For context, the first wave of coffee is generally thought of as the 19th-century Folgers days, when coffee was finally brought into the homes of the masses. Second wave is attributed to Peet’s Coffee in the 1960s, and later Starbucks, and the beginnings of cafe culture. During this time, beans were imported from countries with specific characteristics, and were then darkly roasted. The third wave is characterized by light roasts—coffees that show off nuances—with an emphasis on sourcing directly from farms.
Local writer William Burg actually traces Sacramento’s craft coffee history back to 1928 in his book Midtown Sacramento: Creative Soul of the City. According to Burg, the first gourmet cafe was Falor’s Coffee Bar, which roasted on-site daily in small batches. It closed in 1975, unable to compete with cheap alternatives.
Java City was Midtown’s iconic cafe in the ’80s, roasting its own beans and boasting a super social atmosphere. But Coffee Works in East Sacramento actually opened earlier in 1982, and it stands as Sacramento’s oldest still-running roastery.
Fast-forward to 2002 and Naked Lounge quickly found a following, launching the careers of those who would go on to found Temple, Old Soul and Insight Coffee Roasters.
Along with Chocolate Fish, those four players are quickly expanding throughout Sacramento—and making headway off the grid. Old Soul at 40 Acres in Oak Park is a mainstay of the neighborhood. Temple has a location on Fair Oaks Boulevard. Insight recently opened in Pavilions Shopping Center.
And though none have approached the suburbs yet, some independent businesses have popped up with similar ethoses. Roseville’s Bloom Coffee & Tea uses highly-rated beans from Verve Coffee Roasters in Santa Cruz. Shady Coffee & Tea in Roseville serves Entimos. Java Mama in Folsom serves Chocolate Fish. Pachamama Coffee Cooperative has a cafe in Davis. The list goes on.

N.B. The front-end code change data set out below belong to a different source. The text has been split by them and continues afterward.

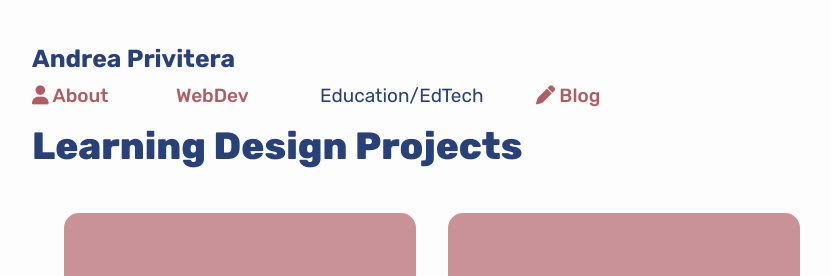
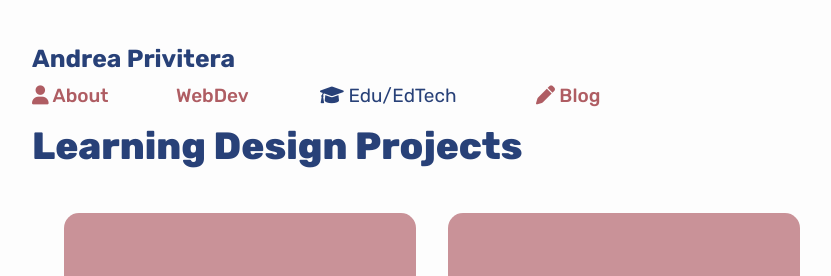
Before and after one commit to anprivitera/anprivitera.github.io, a Jekyll site: the page built from _pages/learning-design.md, in a window 1280 px wide. Shown: the top 276 px of the page, without its empty margins (208-1039 px from the left). Built offline with Jekyll 4.4.1, drawn with Linux system fonts in a browser that asks for light colours; comment, search, counter and statistics services are not loaded.

Commit message:
added icon and changed name

```diff
--- a/_pages/learning-design.md
+++ b/_pages/learning-design.md
@@ -1,7 +1,7 @@
 ---
-title: Education/EdTech
+title: <i class="fas fa-graduation-cap"></i> Edu/EdTech
 layout: default
-permalink: /learning-design/
+permalink: /education/
 published: true
 priority: 2
 ---
```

Are we approaching over-saturation? Is there a craft coffee bubble?
Kohmescher in brief: “We’re nowhere close.”Room for all?
Coffee Works coffee director John Shahabian considers his cafe-roastery “wave two point five.”
Coffee Works built off Peet’s Coffee and went further, building relationships with farms and producing lighter roasts when no one else was locally. But Coffee Works employees still bag blackened French Roast beans behind the counter and love to blend—a rarity in the current single-origin-obsessed third-wave landscape.
“It’s a matter of taste, and I absolutely respect if you like dark coffee, bold flavors and sharp, peppery notes,” Shahabian says. “I think that’s awesome and you shouldn’t scoff at it … We blend the mentalities.”
Oh, the scoffing. If not the tattooed baristas and minimalist decor, third wave coffee shops have become nationally known for snooty attitudes. That’s not so much the case in Sacramento. Starbucks dark roast lovers and Temple drinkers—and everyone in between—seem to coexist peacefully.
It helps that people like Lucky Rodrigues, co-owner of Insight, make specialty coffee so approachable. And to those who are still scared, he teaches free classes weekly—roasting, home brewing, tasting. Yes, free classes beyond Specialty Coffee Week.
At a recent class, he said even people who consider themselves coffee connoisseurs are often daunted when it comes to brewing a simple cup at home.
“It should have the same level of intimidation as making your own pancakes,” he said.
And then he explained said simplicity, with a fun attitude and no pretension.
Temple and Chocolate Fish also hold regular classes—with a fee—and artisan coffee proponents agree that more education is always better.
“Once people become knowledgeable—whether it’s about their tasting palate, or where coffees come from, different varietals, different regions and farms—the ritual we do every single day just becomes more exciting,” Kohmescher says.